(GIVEN ENTRIES begins)
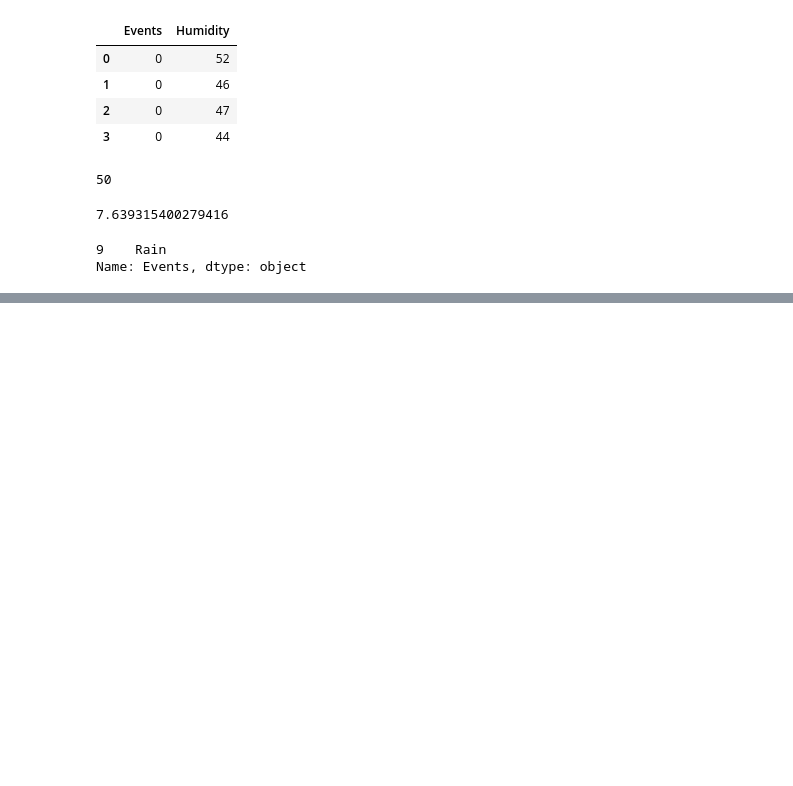
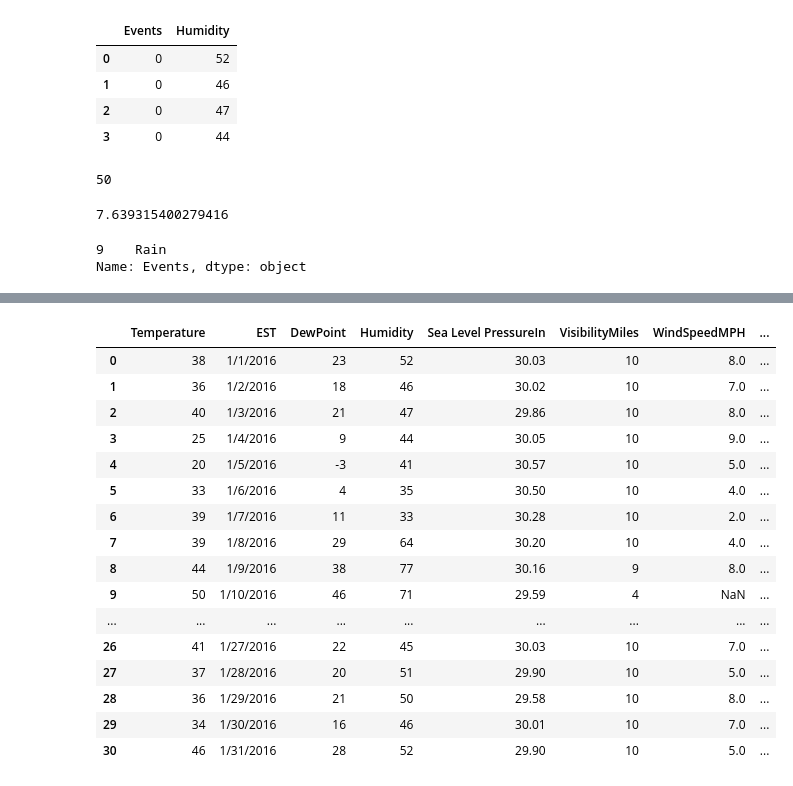
Before and after one commit to nazkisam/PandasLearningProject, a Jupyter notebook: pandas.ipynb, the cells around one changed output, grey strips where cells are left out. Drawn from its saved outputs; the diff is of its cells as text; code cells hidden in the pictures; blank space fills up the shorter version.

Commit message:
playing with index functions

```diff
--- a/pandas.ipynb
+++ b/pandas.ipynb
@@ -64,3 +64,5 @@ df['Events'][df.Temperature == df['Temperature'].max()]
 # %% [output]
 9    Rain
 Name: Events, dtype: object
+# %%
+df.set_index('Temperature', inplace = True)
@@ -66,0 +84,22 @@ Name: Events, dtype: object
+# %%
+df.reset_index(inplace = True)
+# %%
+df
+# %% [output]
+|  | Temperature | EST | DewPoint | Humidity | Sea Level PressureIn | VisibilityMiles | WindSpeedMPH | ... |
+| 0 | 38 | 1/1/2016 | 23 | 52 | 30.03 | 10 | 8.0 | ... |
+| 1 | 36 | 1/2/2016 | 18 | 46 | 30.02 | 10 | 7.0 | ... |
+| 2 | 40 | 1/3/2016 | 21 | 47 | 29.86 | 10 | 8.0 | ... |
+| 3 | 25 | 1/4/2016 | 9 | 44 | 30.05 | 10 | 9.0 | ... |
+| 4 | 20 | 1/5/2016 | -3 | 41 | 30.57 | 10 | 5.0 | ... |
+| 5 | 33 | 1/6/2016 | 4 | 35 | 30.50 | 10 | 4.0 | ... |
+| 6 | 39 | 1/7/2016 | 11 | 33 | 30.28 | 10 | 2.0 | ... |
+| 7 | 39 | 1/8/2016 | 29 | 64 | 30.20 | 10 | 4.0 | ... |
+| 8 | 44 | 1/9/2016 | 38 | 77 | 30.16 | 9 | 8.0 | ... |
+| 9 | 50 | 1/10/2016 | 46 | 71 | 29.59 | 4 | NaN | ... |
+| ... | ... | ... | ... | ... | ... | ... | ... | ... |
+| 26 | 41 | 1/27/2016 | 22 | 45 | 30.03 | 10 | 7.0 | ... |
+| 27 | 37 | 1/28/2016 | 20 | 51 | 29.90 | 10 | 5.0 | ... |
+| 28 | 36 | 1/29/2016 | 21 | 50 | 29.58 | 10 | 8.0 | ... |
+| 29 | 34 | 1/30/2016 | 16 | 46 | 30.01 | 10 | 7.0 | ... |
+| 30 | 46 | 1/31/2016 | 28 | 52 | 29.90 | 10 | 5.0 | ... |
```
Also changed, not shown: parts of 1 cell of this notebook.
(GIVEN ENTRIES ends)
If an entry above holds a picture, leave that picture out and print the rest exactly.

- **EXPECTED OUTPUT**:
Before and after one commit to nazkisam/PandasLearningProject, a Jupyter notebook: pandas.ipynb, the cells around one changed output, grey strips where cells are left out. Drawn from its saved outputs; the diff is of its cells as text; code cells hidden in the pictures; blank space fills up the shorter version.

Commit message:
playing with index functions

```diff
--- a/pandas.ipynb
+++ b/pandas.ipynb
@@ -64,3 +64,5 @@ df['Events'][df.Temperature == df['Temperature'].max()]
 # %% [output]
 9    Rain
 Name: Events, dtype: object
+# %%
+df.set_index('Temperature', inplace = True)
@@ -66,0 +84,22 @@ Name: Events, dtype: object
+# %%
+df.reset_index(inplace = True)
+# %%
+df
+# %% [output]
+|  | Temperature | EST | DewPoint | Humidity | Sea Level PressureIn | VisibilityMiles | WindSpeedMPH | ... |
+| 0 | 38 | 1/1/2016 | 23 | 52 | 30.03 | 10 | 8.0 | ... |
+| 1 | 36 | 1/2/2016 | 18 | 46 | 30.02 | 10 | 7.0 | ... |
+| 2 | 40 | 1/3/2016 | 21 | 47 | 29.86 | 10 | 8.0 | ... |
+| 3 | 25 | 1/4/2016 | 9 | 44 | 30.05 | 10 | 9.0 | ... |
+| 4 | 20 | 1/5/2016 | -3 | 41 | 30.57 | 10 | 5.0 | ... |
+| 5 | 33 | 1/6/2016 | 4 | 35 | 30.50 | 10 | 4.0 | ... |
+| 6 | 39 | 1/7/2016 | 11 | 33 | 30.28 | 10 | 2.0 | ... |
+| 7 | 39 | 1/8/2016 | 29 | 64 | 30.20 | 10 | 4.0 | ... |
+| 8 | 44 | 1/9/2016 | 38 | 77 | 30.16 | 9 | 8.0 | ... |
+| 9 | 50 | 1/10/2016 | 46 | 71 | 29.59 | 4 | NaN | ... |
+| ... | ... | ... | ... | ... | ... | ... | ... | ... |
+| 26 | 41 | 1/27/2016 | 22 | 45 | 30.03 | 10 | 7.0 | ... |
+| 27 | 37 | 1/28/2016 | 20 | 51 | 29.90 | 10 | 5.0 | ... |
+| 28 | 36 | 1/29/2016 | 21 | 50 | 29.58 | 10 | 8.0 | ... |
+| 29 | 34 | 1/30/2016 | 16 | 46 | 30.01 | 10 | 7.0 | ... |
+| 30 | 46 | 1/31/2016 | 28 | 52 | 29.90 | 10 | 5.0 | ... |
```
Also changed, not shown: parts of 1 cell of this notebook.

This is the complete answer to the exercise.